About this task - Review the material and extract every line in which the word "sender" occurs.

Task data -
==================================================

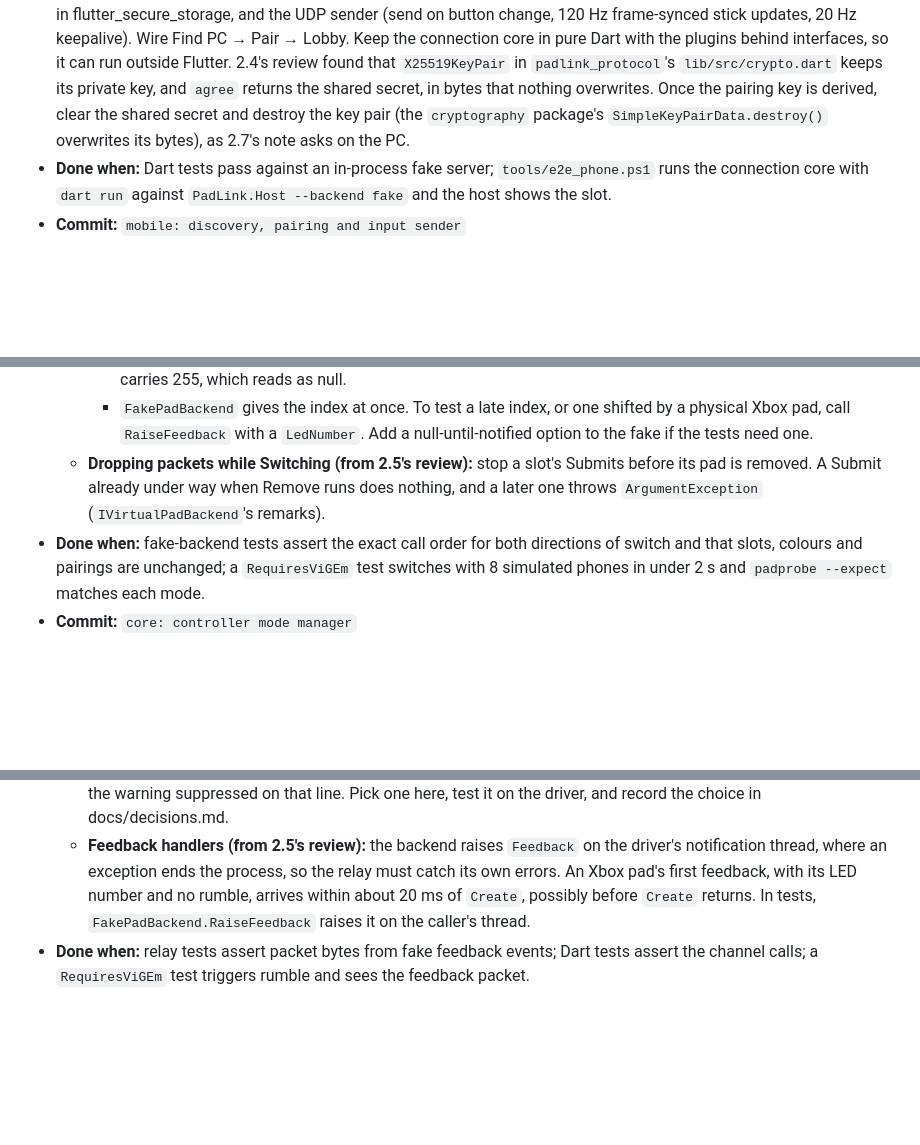
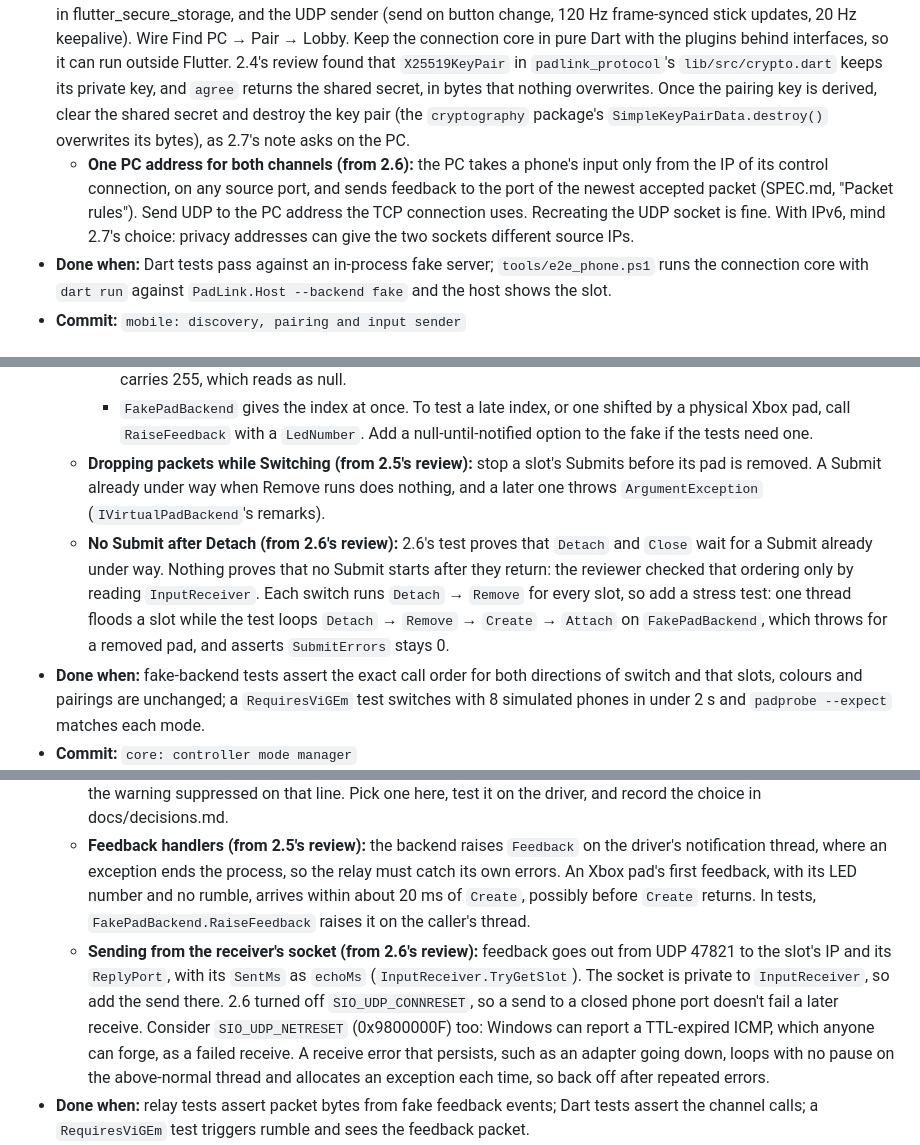
Before and after one commit to KumarageKPV/PadLink, a Markdown page: PLAN.md, 3 parts joined by grey strips. Rendered like a GitHub page; blank space fills up the shorter version.

```diff
--- a/PLAN.md
+++ b/PLAN.md
@@ -423,6 +425,7 @@ Spike code lives in `spike/`, is throwaway, and nothing outside it may import fr
 - **Depends on:** 2.10, 2.11
 - **Design:** Networking protocol; Mobile app design (Screen flow)
 - **Task:** Discovery with bonsoir, manual IP entry, QR scan with mobile_scanner, the TCP control client and join flow, keys in flutter_secure_storage, and the UDP sender (send on button change, 120 Hz frame-synced stick updates, 20 Hz keepalive). Wire Find PC → Pair → Lobby. Keep the connection core in pure Dart with the plugins behind interfaces, so it can run outside Flutter. 2.4's review found that `X25519KeyPair` in `padlink_protocol`'s `lib/src/crypto.dart` keeps its private key, and `agree` returns the shared secret, in bytes that nothing overwrites. Once the pairing key is derived, clear the shared secret and destroy the key pair (the `cryptography` package's `SimpleKeyPairData.destroy()` overwrites its bytes), as 2.7's note asks on the PC.
+  - **One PC address for both channels (from 2.6):** the PC takes a phone's input only from the IP of its control connection, on any source port, and sends feedback to the port of the newest accepted packet (SPEC.md, "Packet rules"). Send UDP to the PC address the TCP connection uses. Recreating the UDP socket is fine. With IPv6, mind 2.7's choice: privacy addresses can give the two sockets different source IPs.
 - **Done when:** Dart tests pass against an in-process fake server; `tools/e2e_phone.ps1` runs the connection core with `dart run` against `PadLink.Host --backend fake` and the host shows the slot.
 - **Commit:** `mobile: discovery, pairing and input sender`
 
@@ -458,6 +463,7 @@ Spike code lives in `spike/`, is throwaway, and nothing outside it may import fr
     - `ReadUserIndex` returns null until the driver's first notification, about 20 ms after `Create`, so wait for each pad's index before comparing, as `PadBackendContract.WaitForUserIndex` does. A fifth Xbox pad's notification carries 255, which reads as null.
     - `FakePadBackend` gives the index at once. To test a late index, or one shifted by a physical Xbox pad, call `RaiseFeedback` with a `LedNumber`. Add a null-until-notified option to the fake if the tests need one.
   - **Dropping packets while Switching (from 2.5's review):** stop a slot's Submits before its pad is removed. A Submit already under way when Remove runs does nothing, and a later one throws `ArgumentException` (`IVirtualPadBackend`'s remarks).
+  - **No Submit after Detach (from 2.6's review):** 2.6's test proves that `Detach` and `Close` wait for a Submit already under way. Nothing proves that no Submit starts after they return: the reviewer checked that ordering only by reading `InputReceiver`. Each switch runs `Detach` → `Remove` for every slot, so add a stress test: one thread floods a slot while the test loops `Detach` → `Remove` → `Create` → `Attach` on `FakePadBackend`, which throws for a removed pad, and asserts `SubmitErrors` stays 0.
 - **Done when:** fake-backend tests assert the exact call order for both directions of switch and that slots, colours and pairings are unchanged; a `RequiresViGEm` test switches with 8 simulated phones in under 2 s and `padprobe --expect` matches each mode.
 - **Commit:** `core: controller mode manager`
 
@@ -474,6 +480,7 @@ Spike code lives in `spike/`, is throwaway, and nothing outside it may import fr
 - **Task:** Feedback relay from each pad's feedback event to a 19-byte UDP packet; on the phone, a platform channel for Android VibrationEffect amplitudes and iOS Core Haptics continuous events; the DS4 lightbar shows the slot colour.
   - **DualShock 4 feedback (from 2.5):** Nefarius.ViGEm.Client 1.21.256 marks `IDualShock4Controller.FeedbackReceived` obsolete ("might not behave as expected") in favour of `AwaitRawOutputReport()`. That is a blocking read of the game's raw output report, so it needs a thread per DualShock 4 pad and code that parses the rumble and lightbar bytes. `ViGEmPadBackend` still uses the event, with the warning suppressed on that line. Pick one here, test it on the driver, and record the choice in docs/decisions.md.
   - **Feedback handlers (from 2.5's review):** the backend raises `Feedback` on the driver's notification thread, where an exception ends the process, so the relay must catch its own errors. An Xbox pad's first feedback, with its LED number and no rumble, arrives within about 20 ms of `Create`, possibly before `Create` returns. In tests, `FakePadBackend.RaiseFeedback` raises it on the caller's thread.
+  - **Sending from the receiver's socket (from 2.6's review):** feedback goes out from UDP 47821 to the slot's IP and its `ReplyPort`, with its `SentMs` as `echoMs` (`InputReceiver.TryGetSlot`). The socket is private to `InputReceiver`, so add the send there. 2.6 turned off `SIO_UDP_CONNRESET`, so a send to a closed phone port doesn't fail a later receive. Consider `SIO_UDP_NETRESET` (0x9800000F) too: Windows can report a TTL-expired ICMP, which anyone can forge, as a failed receive. A receive error that persists, such as an adapter going down, loops with no pause on the above-normal thread and allocates an exception each time, so back off after repeated errors.
 - **Done when:** relay tests assert packet bytes from fake feedback events; Dart tests assert the channel calls; a `RequiresViGEm` test triggers rumble and sees the feedback packet.
 - **👤** Feel the rumble on your phone using any rumble test tool or a target game.
 - **Commit:** `feat: rumble and slot colour feedback`
```
Also changed, not shown: other parts of PLAN.md (+7 -1 lines).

==================================================

Expected output -
 - **Task:** Discovery with bonsoir, manual IP entry, QR scan with mobile_scanner, the TCP control client and join flow, keys in flutter_secure_storage, and the UDP sender (send on button change, 120 Hz frame-synced stick updates, 20 Hz keepalive). Wire Find PC → Pair → Lobby. Keep the connection core in pure Dart with the plugins behind interfaces, so it can run outside Flutter. 2.4's review found that `X25519KeyPair` in `padlink_protocol`'s `lib/src/crypto.dart` keeps its private key, and `agree` returns the shared secret, in bytes that nothing overwrites. Once the pairing key is derived, clear the shared secret and destroy the key pair (the `cryptography` package's `SimpleKeyPairData.destroy()` overwrites its bytes), as 2.7's note asks on the PC.
 - **Commit:** `mobile: discovery, pairing and input sender`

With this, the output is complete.